Today the trip went from Hong Kong to Macau, a one hour trip by boat.


When we arrived it was already mid-day and so we hurried into mid town by taking the Empire hotel shuttle bus (as hotel/casino shuttle buses don’t cost money to ride). It brought us only a few minutes walk away from Senado Square, our first stop.


We hurried to find a restaurant to get some food. Unfortunately I feel that our choice could have been better, but although the honey soft-drink tasted like chlorine,  I  still got to try a camel meat sandwich.


After lunch we headed up the streets towards St. Paul’s cathedral. There were so many people and small shops selling food. We got to try a whole lot of samples of different kind of sugary pasties as well as dried meat. It all tasted delicious, after the tastings I had better a better understanding of why Macau is known for its food.


We stopped at st. Paul’s for a short while to take photos but the sun was burning hot, so even though we had sunscreen on, both of us feared that spending much longer in the sun might cause burns.


After visiting st. Paul we headed further up the road to the old Fortress: Monte Fort.


A tiresome walk up the stairs that was rewarded with a nice view of Macau.


As we headed down the stairs again we found a small workout place, and suddenly remembered a certain day from our stay in Korea where we had taken tons of pictures on just a such work out place, this one called for a revival.


I felt quite odd in Macau at first, it almost looked like Europe, yet the people all acted like Chinese mainland people (a lot of them were mainland people too). The air wasn’t as good as in Hong Kong, and even worse than in Kowloon. I noticed this right away when we arrived with the boat, since I could barely see Macau from the boat at first because of the bad air. So at first my impression of Macau wasn’t at its best, yet, as we walked away from the most touristed areas Macau became quite a comfortable place, and reminded me so much of southern Europe, in so many ways, that it was almost scary.


We quit St. Paul and headed back where we came from, towards Senado Square where we visited St. Dominic’s church. This was also where I decided to buy Macau egg tarts, these are quite different from the Hong Kong style, I must admit that I like the Hong Kong style better, as it is sweeter, but these ones still tasted great. Actually I bought them from a shop that I knew about because of a Korean drama: Boys over Flowers, a famous scene from the drama was shot at that shop and so I remembered it right as I saw it.

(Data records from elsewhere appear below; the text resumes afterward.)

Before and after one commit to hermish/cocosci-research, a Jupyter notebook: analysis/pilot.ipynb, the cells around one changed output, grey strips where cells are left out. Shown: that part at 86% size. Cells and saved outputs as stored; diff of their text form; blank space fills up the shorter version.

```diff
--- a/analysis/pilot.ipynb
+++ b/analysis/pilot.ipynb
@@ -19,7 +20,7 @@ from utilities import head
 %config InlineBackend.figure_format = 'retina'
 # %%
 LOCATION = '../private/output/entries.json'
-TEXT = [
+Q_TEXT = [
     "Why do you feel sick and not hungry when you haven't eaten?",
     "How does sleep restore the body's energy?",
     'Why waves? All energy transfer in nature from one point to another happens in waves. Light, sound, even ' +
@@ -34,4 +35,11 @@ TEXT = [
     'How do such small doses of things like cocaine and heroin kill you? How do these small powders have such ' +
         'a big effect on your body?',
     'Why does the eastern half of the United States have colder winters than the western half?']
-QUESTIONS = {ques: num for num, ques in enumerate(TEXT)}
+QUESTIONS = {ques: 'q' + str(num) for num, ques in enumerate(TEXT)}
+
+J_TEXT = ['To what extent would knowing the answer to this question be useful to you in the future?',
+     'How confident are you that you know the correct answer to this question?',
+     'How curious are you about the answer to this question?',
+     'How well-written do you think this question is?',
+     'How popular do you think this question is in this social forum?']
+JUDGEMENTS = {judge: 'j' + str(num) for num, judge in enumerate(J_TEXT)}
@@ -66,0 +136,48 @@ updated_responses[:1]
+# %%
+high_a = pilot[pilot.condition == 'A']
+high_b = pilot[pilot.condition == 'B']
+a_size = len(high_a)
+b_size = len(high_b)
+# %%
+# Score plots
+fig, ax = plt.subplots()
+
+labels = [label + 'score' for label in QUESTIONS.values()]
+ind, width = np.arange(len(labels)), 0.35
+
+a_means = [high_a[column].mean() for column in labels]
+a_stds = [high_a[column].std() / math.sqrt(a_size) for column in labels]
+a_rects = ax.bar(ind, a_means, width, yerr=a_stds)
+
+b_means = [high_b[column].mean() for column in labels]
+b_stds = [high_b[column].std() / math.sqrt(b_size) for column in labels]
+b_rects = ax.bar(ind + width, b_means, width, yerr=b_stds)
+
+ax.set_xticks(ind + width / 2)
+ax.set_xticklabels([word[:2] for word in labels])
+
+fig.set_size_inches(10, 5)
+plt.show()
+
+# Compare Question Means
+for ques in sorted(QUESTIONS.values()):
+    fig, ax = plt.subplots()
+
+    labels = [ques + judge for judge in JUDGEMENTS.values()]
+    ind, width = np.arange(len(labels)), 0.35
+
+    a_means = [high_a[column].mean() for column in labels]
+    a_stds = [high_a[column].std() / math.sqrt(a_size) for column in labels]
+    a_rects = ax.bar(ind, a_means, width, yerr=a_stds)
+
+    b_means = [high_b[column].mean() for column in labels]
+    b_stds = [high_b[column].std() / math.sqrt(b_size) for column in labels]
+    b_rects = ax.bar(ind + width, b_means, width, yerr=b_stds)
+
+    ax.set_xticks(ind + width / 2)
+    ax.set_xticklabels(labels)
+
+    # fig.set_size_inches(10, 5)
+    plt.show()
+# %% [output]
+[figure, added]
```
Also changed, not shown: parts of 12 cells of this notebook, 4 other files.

We wandered a bit away from the over-toursity areas and walked towards St. Lawrence church that I wanted to visit. And finally we got to see some of the real Macau, not the grand hotels and casinos, no busy tourists, just Macau, its residents and hundreds of scooters.


When we reached St. Lawrence church we discovered that there was a wedding so we couldn’t enter, yet it still looked pretty from the outside (second photo from the left).


After that we only had one last destination left and one hour left. Seems easy enough, yet our last destination was at the other end of Macau. A hotel and Casino at the other side of the harbor: The Venetian. We walked in the right direction for a while until we were lucky to stumble across a shuttle bus to the Galaxy hotel, the hotel right next to the Venetian and a hotel that I have seen a lot of commercials for in Hong Kong, so a place that I had also grown curious about. We skimmed inside, but nothing more as we ran to the Venetian, because although the two hotel/casinos are right next to each other they are both so big that it took us a good 10 minutes to run from one to the other.


We ran through the doors of the Venetian with only half and hour to find the shopping hall and take some photos. Thankfully we got to see the Casino (that I had also been curious about) on the way up to the streets of Venice.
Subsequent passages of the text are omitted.